• [Work to complete]: Go through the data below and copy it exactly, skipping every picture.

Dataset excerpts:
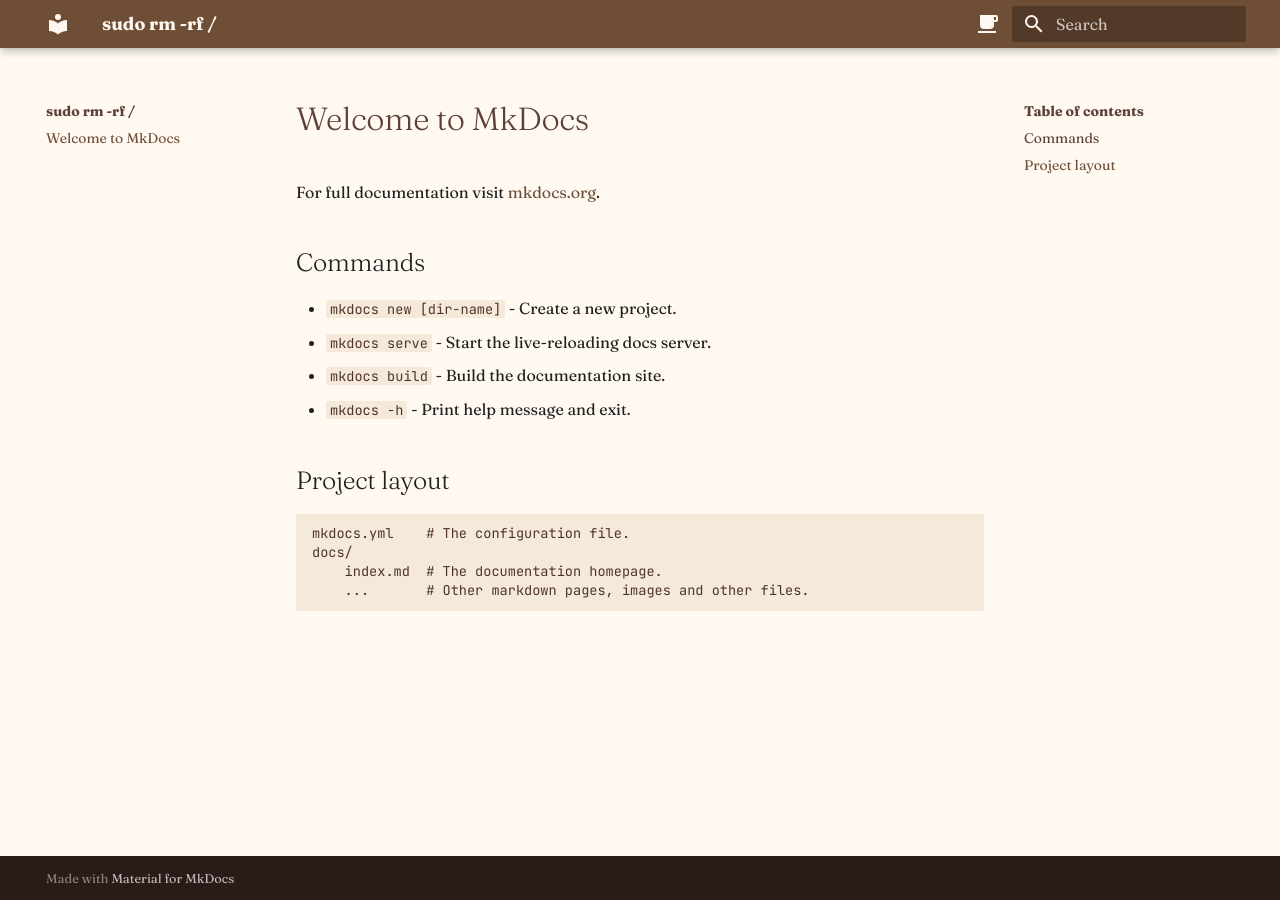
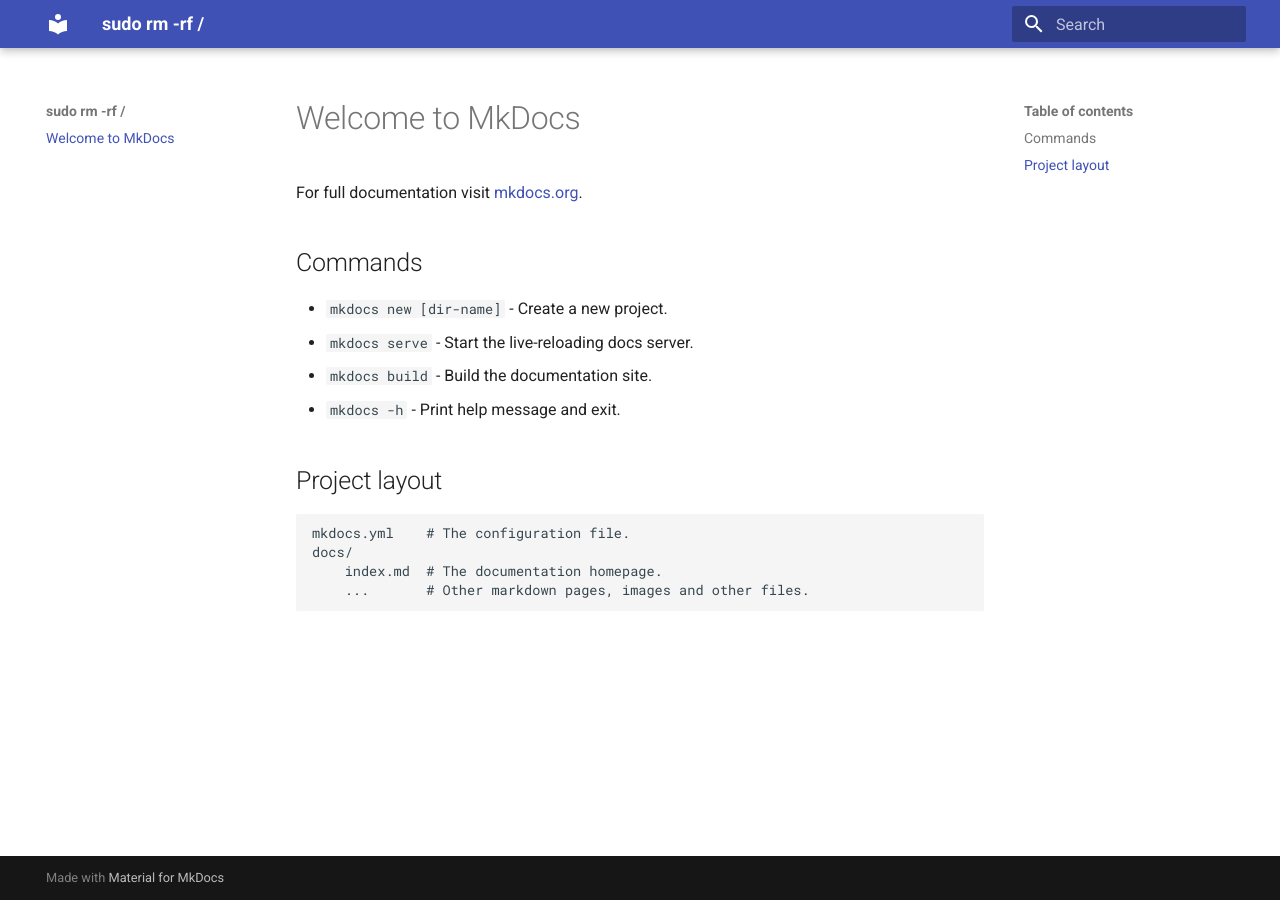
Before and after one commit to rajtilakjee/rajtilakjee.github.io, an MkDocs documentation site: the page built from docs/index.md, in a window 1280 px wide. Built offline with MkDocs 1.6.1 and Material for MkDocs 9.7.7, drawn with Linux system fonts in a browser that asks for light colours.

Commit message:
Update mkdocs.yml

```diff
--- a/mkdocs.yml
+++ b/mkdocs.yml
@@ -4,20 +4,6 @@
 site_url: https://rajtilakjee.github.io/
 theme:
   name: material
-  palette:
-    - media: "(prefers-color-scheme: light)"
-      scheme: coffee
-      toggle:
-        icon: material/coffee
-        name: Switch to dark roast
-    - media: "(prefers-color-scheme: dark)"
-      scheme: coffee-dark
-      toggle:
-        icon: material/coffee-outline
-        name: Switch to light roast
-  font:
-    text: Fraunces
-    code: JetBrains Mono
 
 extra_css:
   - stylesheets/coffee.css
```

• [Solved problem]:
Before and after one commit to rajtilakjee/rajtilakjee.github.io, an MkDocs documentation site: the page built from docs/index.md, in a window 1280 px wide. Built offline with MkDocs 1.6.1 and Material for MkDocs 9.7.7, drawn with Linux system fonts in a browser that asks for light colours.

Commit message:
Update mkdocs.yml

```diff
--- a/mkdocs.yml
+++ b/mkdocs.yml
@@ -4,20 +4,6 @@
 site_url: https://rajtilakjee.github.io/
 theme:
   name: material
-  palette:
-    - media: "(prefers-color-scheme: light)"
-      scheme: coffee
-      toggle:
-        icon: material/coffee
-        name: Switch to dark roast
-    - media: "(prefers-color-scheme: dark)"
-      scheme: coffee-dark
-      toggle:
-        icon: material/coffee-outline
-        name: Switch to light roast
-  font:
-    text: Fraunces
-    code: JetBrains Mono
 
 extra_css:
   - stylesheets/coffee.css
```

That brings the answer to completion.